According to many experts, 10–15 minutes of sun (ultraviolet-B radiation) exposure on arms and legs or face and arms three times weekly between 10:00 a.m. and 3:00 p.m. during the spring, summer, and fall at 40 degrees latitude should provide a light-skinned individual with adequate vitamin D3, produced in the skin(87). One study reported that vitamin D concentrations in blood following exposure to 1 minimal dose of simulated sunlight, causing a slight pinkness of the skin, was equivalent to ingesting approximately 20,000 IU of vitamin D2 (90).
However, in latitudes around 40 degrees north or 40 degrees south, there is insufficient sun UVB radiation available for vitamin D synthesis from November to early March. Ten degrees farther north or south this period extends from mid-October to mid-March.
People with dark-colored skin synthesize markedly less vitamin D on exposure to sunlight than those with light-colored skin (1). Additionally, the elderly have diminished capacity to synthesize vitamin D from sunlight exposure and block vitamin D3 synthesis by frequently using sunscreen or wearing protective clothes.
Vitamin D is found naturally in very few foods, including some fatty fish (mackerel, salmon, and sardines), fish liver oils, and eggs from hens that have been fed vitamin D. In some countries, milk and infant formula are fortified with vitamin D.
Vitamin D supplements are a reliable source of vitamin D especially during wintertime when there is almost no vitamin D production in the skin. Most vitamin D supplements available without a prescription contain vitamin D3 (cholecalciferol), generally providing 400 IU (10 mcg) of vitamin D. A number of calcium supplements may also provide vitamin D.

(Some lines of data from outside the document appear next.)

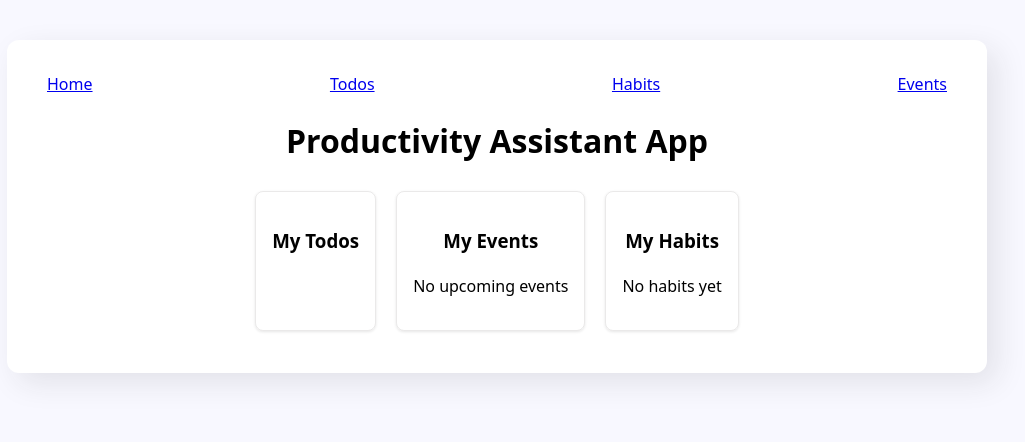
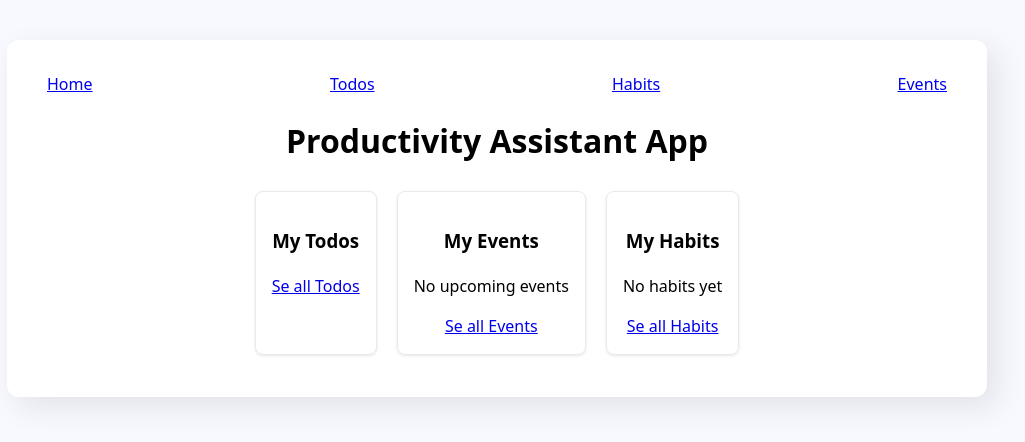
Before and after one commit to annaangvallskeppstedt-spec/Projektarbete-grupp-6, a React (Vite) app: page / in a window 1280 px wide. Shown: the top 442 px of the page, without its empty margins (143-1168 px from the left). Built offline with nearby package versions, Linux system fonts and the light colour scheme.

Commit message:
Add links to Todos, Events, and Habits sections in Home component

```diff
--- a/src/pages/Home.jsx
+++ b/src/pages/Home.jsx
@@ -2,6 +2,7 @@ import React from "react"
 import Navbar from "../components/Navbar"
 import { HabitContext } from "../context/HabitContext"
 import { useContext } from "react"
+import { Link } from "react-router-dom"
 
 
 
@@ -29,6 +30,8 @@ return(
 
         <div className="todo-overview">
         <h3>My Todos</h3>
+
+        <Link to="/Todos">Se all Todos</Link>
         </div>
 
     <div className="event-overview">
@@ -42,19 +45,22 @@ return(
     ) : (
         <p>No upcoming events</p>
          )}
+         <Link to="/Events">Se all Events</Link>
     </div>
 
                 <div className="habits-overview">
                 <h3>My Habits</h3>
 
                     {sortedHabits && sortedHabits.length > 0 ? (
-                        sortedHabits
+                        [...sortedHabits]
                         .sort((a, b) => b.progress - a.progress) //flest repetitioner först
                         .slice(0, 3) //tar de 3 första
                         .map(habit => <p key={habit.id}>{habit.title} - {habit.progress} repetitions</p>)
                     ) : (
                         <p>No habits yet</p>
                     )}
+
+                        <Link to="/Habits">Se all Habits</Link>
                     </div>
 
             </div>
```
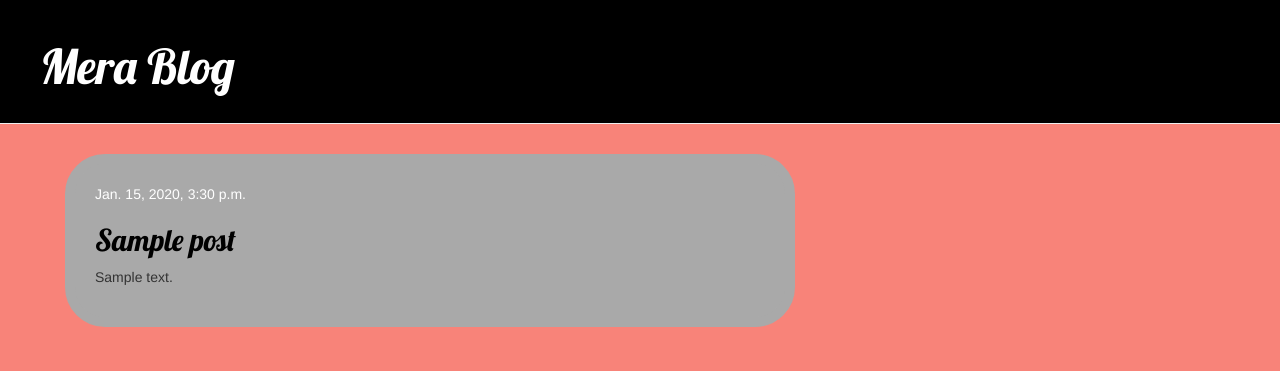
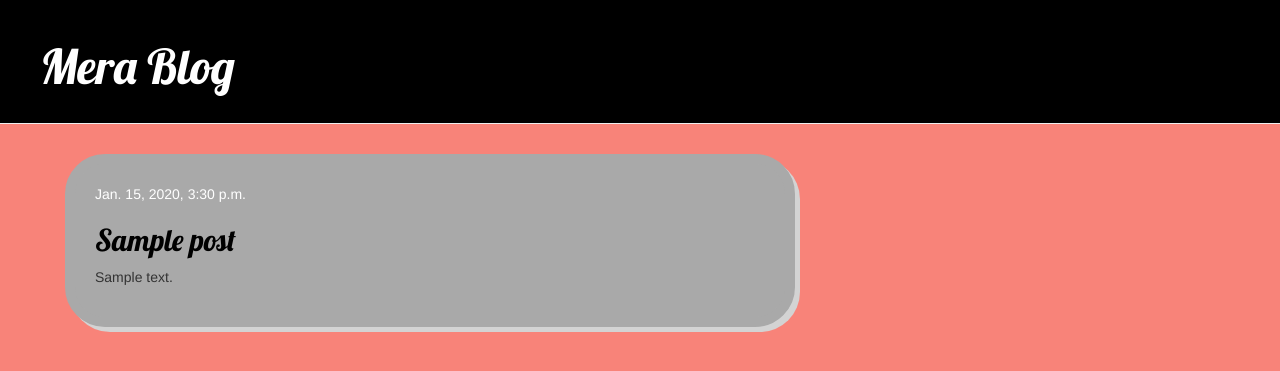
Before and after one commit to fr05t99/my-first-blog, a Django app: template blog/templates/blog/post_list.html in a window 1280 px wide. Shown: the top 371 px of the page. Run offline with Django 3.2, Linux system fonts and the light colour scheme; the template is opened without the code that fills it: values that come from a table or form of the project are taken from there, others are empty; tables that the repository leaves empty hold one stand-in row (values such as "Sample post"); parts of the project's set-up code (start-up, migrations or seed data) failed here and were passed over; some libraries are stand-ins or nearby versions.

Commit message:
Added some more decorations using css

```diff
--- a/blog/static/css/blog.css
+++ b/blog/static/css/blog.css
@@ -1,10 +1,10 @@
+body{
+  background-color: #F88379;
+}
 .page-header {
     background-color: #000000;
     margin-top: 0;
     padding: 20px 20px 20px 40px;
-}
-body{
-  background-color: #F88379;
 }
 .page-header h1, .page-header h1 a, .page-header h1 a:visited, .page-header h1 a:active {
     color: #ffffff;
@@ -52,6 +52,7 @@ h1, h2, h3, h4 {
     border-color: #A9A9A9;
     border-width: 10px;
     border-style: solid;
+    box-shadow: 5px 5px #D3D3D3;
 }
 
 .post h2 a, .post h2 a:visited {
```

Authored by Dr Peter Engel in 2010, reviewed and updated by Dr Igor Bendik-Falconnier on 18.06.2017